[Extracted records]
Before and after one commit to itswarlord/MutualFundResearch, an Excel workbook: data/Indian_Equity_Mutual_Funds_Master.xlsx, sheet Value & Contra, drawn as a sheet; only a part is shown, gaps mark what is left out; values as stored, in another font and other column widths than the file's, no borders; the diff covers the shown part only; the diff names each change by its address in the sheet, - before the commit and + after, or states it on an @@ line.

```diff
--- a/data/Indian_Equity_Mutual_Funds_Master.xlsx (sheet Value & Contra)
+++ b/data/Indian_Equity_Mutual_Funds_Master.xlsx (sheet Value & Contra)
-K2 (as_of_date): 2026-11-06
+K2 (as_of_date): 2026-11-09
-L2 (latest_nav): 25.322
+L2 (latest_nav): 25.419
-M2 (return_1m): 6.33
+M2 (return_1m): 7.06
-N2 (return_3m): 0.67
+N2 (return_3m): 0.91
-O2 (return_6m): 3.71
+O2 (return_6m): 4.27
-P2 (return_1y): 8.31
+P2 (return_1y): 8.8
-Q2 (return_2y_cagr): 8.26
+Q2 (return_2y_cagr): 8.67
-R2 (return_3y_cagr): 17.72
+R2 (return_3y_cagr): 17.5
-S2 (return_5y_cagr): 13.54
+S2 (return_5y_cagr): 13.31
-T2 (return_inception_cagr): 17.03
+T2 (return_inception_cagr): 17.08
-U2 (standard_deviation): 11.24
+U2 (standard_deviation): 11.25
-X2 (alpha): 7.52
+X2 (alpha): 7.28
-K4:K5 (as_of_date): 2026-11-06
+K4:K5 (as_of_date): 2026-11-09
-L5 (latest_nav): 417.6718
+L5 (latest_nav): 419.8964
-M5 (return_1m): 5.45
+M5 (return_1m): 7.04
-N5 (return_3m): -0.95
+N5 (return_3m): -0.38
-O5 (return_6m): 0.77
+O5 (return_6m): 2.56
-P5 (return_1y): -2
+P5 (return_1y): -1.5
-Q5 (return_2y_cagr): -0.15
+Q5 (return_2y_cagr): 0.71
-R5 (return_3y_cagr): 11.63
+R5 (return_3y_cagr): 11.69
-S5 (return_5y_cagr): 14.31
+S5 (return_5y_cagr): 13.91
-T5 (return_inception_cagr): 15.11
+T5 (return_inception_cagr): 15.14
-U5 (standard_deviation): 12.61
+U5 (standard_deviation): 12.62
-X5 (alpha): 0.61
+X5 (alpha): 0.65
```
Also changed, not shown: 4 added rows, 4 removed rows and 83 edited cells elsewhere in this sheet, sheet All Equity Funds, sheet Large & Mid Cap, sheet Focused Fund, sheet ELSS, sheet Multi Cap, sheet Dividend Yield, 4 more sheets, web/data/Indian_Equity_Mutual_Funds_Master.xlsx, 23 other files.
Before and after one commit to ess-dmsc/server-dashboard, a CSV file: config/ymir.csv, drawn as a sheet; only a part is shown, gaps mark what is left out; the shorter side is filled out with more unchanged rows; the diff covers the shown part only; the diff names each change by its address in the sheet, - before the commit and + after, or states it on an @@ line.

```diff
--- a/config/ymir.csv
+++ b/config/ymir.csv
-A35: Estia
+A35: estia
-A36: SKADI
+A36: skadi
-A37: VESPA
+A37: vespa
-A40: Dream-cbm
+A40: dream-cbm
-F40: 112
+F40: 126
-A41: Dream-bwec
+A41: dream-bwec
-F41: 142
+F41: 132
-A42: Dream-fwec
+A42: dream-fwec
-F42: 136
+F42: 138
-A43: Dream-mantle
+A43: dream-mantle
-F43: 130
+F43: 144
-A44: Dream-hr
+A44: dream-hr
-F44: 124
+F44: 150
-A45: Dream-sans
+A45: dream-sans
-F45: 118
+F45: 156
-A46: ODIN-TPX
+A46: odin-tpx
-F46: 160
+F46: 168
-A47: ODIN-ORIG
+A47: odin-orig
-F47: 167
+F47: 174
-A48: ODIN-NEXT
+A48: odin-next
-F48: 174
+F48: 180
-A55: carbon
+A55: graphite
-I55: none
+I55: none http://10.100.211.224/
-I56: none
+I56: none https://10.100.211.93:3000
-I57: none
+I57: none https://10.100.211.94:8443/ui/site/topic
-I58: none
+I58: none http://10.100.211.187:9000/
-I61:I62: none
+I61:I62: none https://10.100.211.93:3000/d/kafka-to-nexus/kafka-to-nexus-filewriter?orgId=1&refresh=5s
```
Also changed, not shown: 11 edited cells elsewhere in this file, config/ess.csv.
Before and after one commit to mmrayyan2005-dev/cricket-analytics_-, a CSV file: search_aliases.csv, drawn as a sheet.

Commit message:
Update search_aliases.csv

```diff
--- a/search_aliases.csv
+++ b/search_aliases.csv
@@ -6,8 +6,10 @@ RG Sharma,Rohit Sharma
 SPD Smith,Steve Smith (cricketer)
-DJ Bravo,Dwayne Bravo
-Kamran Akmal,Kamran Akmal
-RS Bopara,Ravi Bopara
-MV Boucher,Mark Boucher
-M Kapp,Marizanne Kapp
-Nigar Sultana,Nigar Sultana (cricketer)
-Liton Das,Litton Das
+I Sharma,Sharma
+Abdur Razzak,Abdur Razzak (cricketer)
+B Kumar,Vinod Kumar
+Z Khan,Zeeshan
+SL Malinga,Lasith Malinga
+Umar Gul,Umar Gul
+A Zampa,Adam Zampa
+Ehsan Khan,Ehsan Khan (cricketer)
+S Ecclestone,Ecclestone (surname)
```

> [TASK BRIEF]:
Write the records above out again, exactly as they are.

> [OUTPUT FOR THIS EXERCISE]:
Before and after one commit to itswarlord/MutualFundResearch, an Excel workbook: data/Indian_Equity_Mutual_Funds_Master.xlsx, sheet Value & Contra, drawn as a sheet; only a part is shown, gaps mark what is left out; values as stored, in another font and other column widths than the file's, no borders; the diff covers the shown part only; the diff names each change by its address in the sheet, - before the commit and + after, or states it on an @@ line.

```diff
--- a/data/Indian_Equity_Mutual_Funds_Master.xlsx (sheet Value & Contra)
+++ b/data/Indian_Equity_Mutual_Funds_Master.xlsx (sheet Value & Contra)
-K2 (as_of_date): 2026-11-06
+K2 (as_of_date): 2026-11-09
-L2 (latest_nav): 25.322
+L2 (latest_nav): 25.419
-M2 (return_1m): 6.33
+M2 (return_1m): 7.06
-N2 (return_3m): 0.67
+N2 (return_3m): 0.91
-O2 (return_6m): 3.71
+O2 (return_6m): 4.27
-P2 (return_1y): 8.31
+P2 (return_1y): 8.8
-Q2 (return_2y_cagr): 8.26
+Q2 (return_2y_cagr): 8.67
-R2 (return_3y_cagr): 17.72
+R2 (return_3y_cagr): 17.5
-S2 (return_5y_cagr): 13.54
+S2 (return_5y_cagr): 13.31
-T2 (return_inception_cagr): 17.03
+T2 (return_inception_cagr): 17.08
-U2 (standard_deviation): 11.24
+U2 (standard_deviation): 11.25
-X2 (alpha): 7.52
+X2 (alpha): 7.28
-K4:K5 (as_of_date): 2026-11-06
+K4:K5 (as_of_date): 2026-11-09
-L5 (latest_nav): 417.6718
+L5 (latest_nav): 419.8964
-M5 (return_1m): 5.45
+M5 (return_1m): 7.04
-N5 (return_3m): -0.95
+N5 (return_3m): -0.38
-O5 (return_6m): 0.77
+O5 (return_6m): 2.56
-P5 (return_1y): -2
+P5 (return_1y): -1.5
-Q5 (return_2y_cagr): -0.15
+Q5 (return_2y_cagr): 0.71
-R5 (return_3y_cagr): 11.63
+R5 (return_3y_cagr): 11.69
-S5 (return_5y_cagr): 14.31
+S5 (return_5y_cagr): 13.91
-T5 (return_inception_cagr): 15.11
+T5 (return_inception_cagr): 15.14
-U5 (standard_deviation): 12.61
+U5 (standard_deviation): 12.62
-X5 (alpha): 0.61
+X5 (alpha): 0.65
```
Also changed, not shown: 4 added rows, 4 removed rows and 83 edited cells elsewhere in this sheet, sheet All Equity Funds, sheet Large & Mid Cap, sheet Focused Fund, sheet ELSS, sheet Multi Cap, sheet Dividend Yield, 4 more sheets, web/data/Indian_Equity_Mutual_Funds_Master.xlsx, 23 other files.
Before and after one commit to ess-dmsc/server-dashboard, a CSV file: config/ymir.csv, drawn as a sheet; only a part is shown, gaps mark what is left out; the shorter side is filled out with more unchanged rows; the diff covers the shown part only; the diff names each change by its address in the sheet, - before the commit and + after, or states it on an @@ line.

```diff
--- a/config/ymir.csv
+++ b/config/ymir.csv
-A35: Estia
+A35: estia
-A36: SKADI
+A36: skadi
-A37: VESPA
+A37: vespa
-A40: Dream-cbm
+A40: dream-cbm
-F40: 112
+F40: 126
-A41: Dream-bwec
+A41: dream-bwec
-F41: 142
+F41: 132
-A42: Dream-fwec
+A42: dream-fwec
-F42: 136
+F42: 138
-A43: Dream-mantle
+A43: dream-mantle
-F43: 130
+F43: 144
-A44: Dream-hr
+A44: dream-hr
-F44: 124
+F44: 150
-A45: Dream-sans
+A45: dream-sans
-F45: 118
+F45: 156
-A46: ODIN-TPX
+A46: odin-tpx
-F46: 160
+F46: 168
-A47: ODIN-ORIG
+A47: odin-orig
-F47: 167
+F47: 174
-A48: ODIN-NEXT
+A48: odin-next
-F48: 174
+F48: 180
-A55: carbon
+A55: graphite
-I55: none
+I55: none http://10.100.211.224/
-I56: none
+I56: none https://10.100.211.93:3000
-I57: none
+I57: none https://10.100.211.94:8443/ui/site/topic
-I58: none
+I58: none http://10.100.211.187:9000/
-I61:I62: none
+I61:I62: none https://10.100.211.93:3000/d/kafka-to-nexus/kafka-to-nexus-filewriter?orgId=1&refresh=5s
```
Also changed, not shown: 11 edited cells elsewhere in this file, config/ess.csv.
Before and after one commit to mmrayyan2005-dev/cricket-analytics_-, a CSV file: search_aliases.csv, drawn as a sheet.

Commit message:
Update search_aliases.csv

```diff
--- a/search_aliases.csv
+++ b/search_aliases.csv
@@ -6,8 +6,10 @@ RG Sharma,Rohit Sharma
 SPD Smith,Steve Smith (cricketer)
-DJ Bravo,Dwayne Bravo
-Kamran Akmal,Kamran Akmal
-RS Bopara,Ravi Bopara
-MV Boucher,Mark Boucher
-M Kapp,Marizanne Kapp
-Nigar Sultana,Nigar Sultana (cricketer)
-Liton Das,Litton Das
+I Sharma,Sharma
+Abdur Razzak,Abdur Razzak (cricketer)
+B Kumar,Vinod Kumar
+Z Khan,Zeeshan
+SL Malinga,Lasith Malinga
+Umar Gul,Umar Gul
+A Zampa,Adam Zampa
+Ehsan Khan,Ehsan Khan (cricketer)
+S Ecclestone,Ecclestone (surname)
```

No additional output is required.